Difference listings:
- Opening Delimiter -

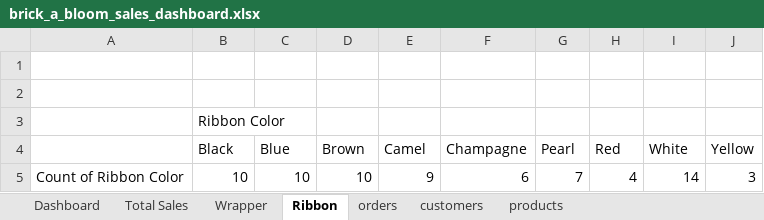
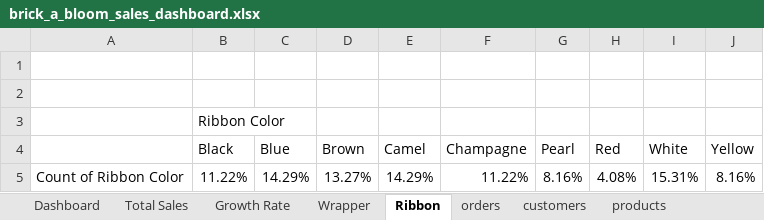
Before and after one commit to macagod/brick-a-bloom-sales-analysis, an Excel workbook: brick_a_bloom_sales_dashboard.xlsx, sheet Ribbon, drawn as a sheet; values as stored, in another font and other column widths than the file's, no borders; removed rows and columns are numbered as before the commit, all else as after; the diff names each change by its address in the sheet, - before the commit and + after, or states it on an @@ line.

```diff
--- a/brick_a_bloom_sales_dashboard.xlsx (sheet Ribbon)
+++ b/brick_a_bloom_sales_dashboard.xlsx (sheet Ribbon)
+sheet tab: Growth Rate
-row 5: Count of Ribbon Color | 10 | 10 | 10 | 9 | 6 | 7 | 4 | 14 | 3
+row 5: Count of Ribbon Color | 11.22% | 14.29% | 13.27% | 14.29% | 11.22% | 8.16% | 4.08% | 15.31% | 8.16%
```
Also changed, not shown: sheet Wrapper, sheet Total Sales, charts or pictures.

- Closing Delimiter -

- _The problem_:
I'd like the records above given again exactly, please, without the pictures.

- _Result of this exercise_:
Before and after one commit to macagod/brick-a-bloom-sales-analysis, an Excel workbook: brick_a_bloom_sales_dashboard.xlsx, sheet Ribbon, drawn as a sheet; values as stored, in another font and other column widths than the file's, no borders; removed rows and columns are numbered as before the commit, all else as after; the diff names each change by its address in the sheet, - before the commit and + after, or states it on an @@ line.

```diff
--- a/brick_a_bloom_sales_dashboard.xlsx (sheet Ribbon)
+++ b/brick_a_bloom_sales_dashboard.xlsx (sheet Ribbon)
+sheet tab: Growth Rate
-row 5: Count of Ribbon Color | 10 | 10 | 10 | 9 | 6 | 7 | 4 | 14 | 3
+row 5: Count of Ribbon Color | 11.22% | 14.29% | 13.27% | 14.29% | 11.22% | 8.16% | 4.08% | 15.31% | 8.16%
```
Also changed, not shown: sheet Wrapper, sheet Total Sales, charts or pictures.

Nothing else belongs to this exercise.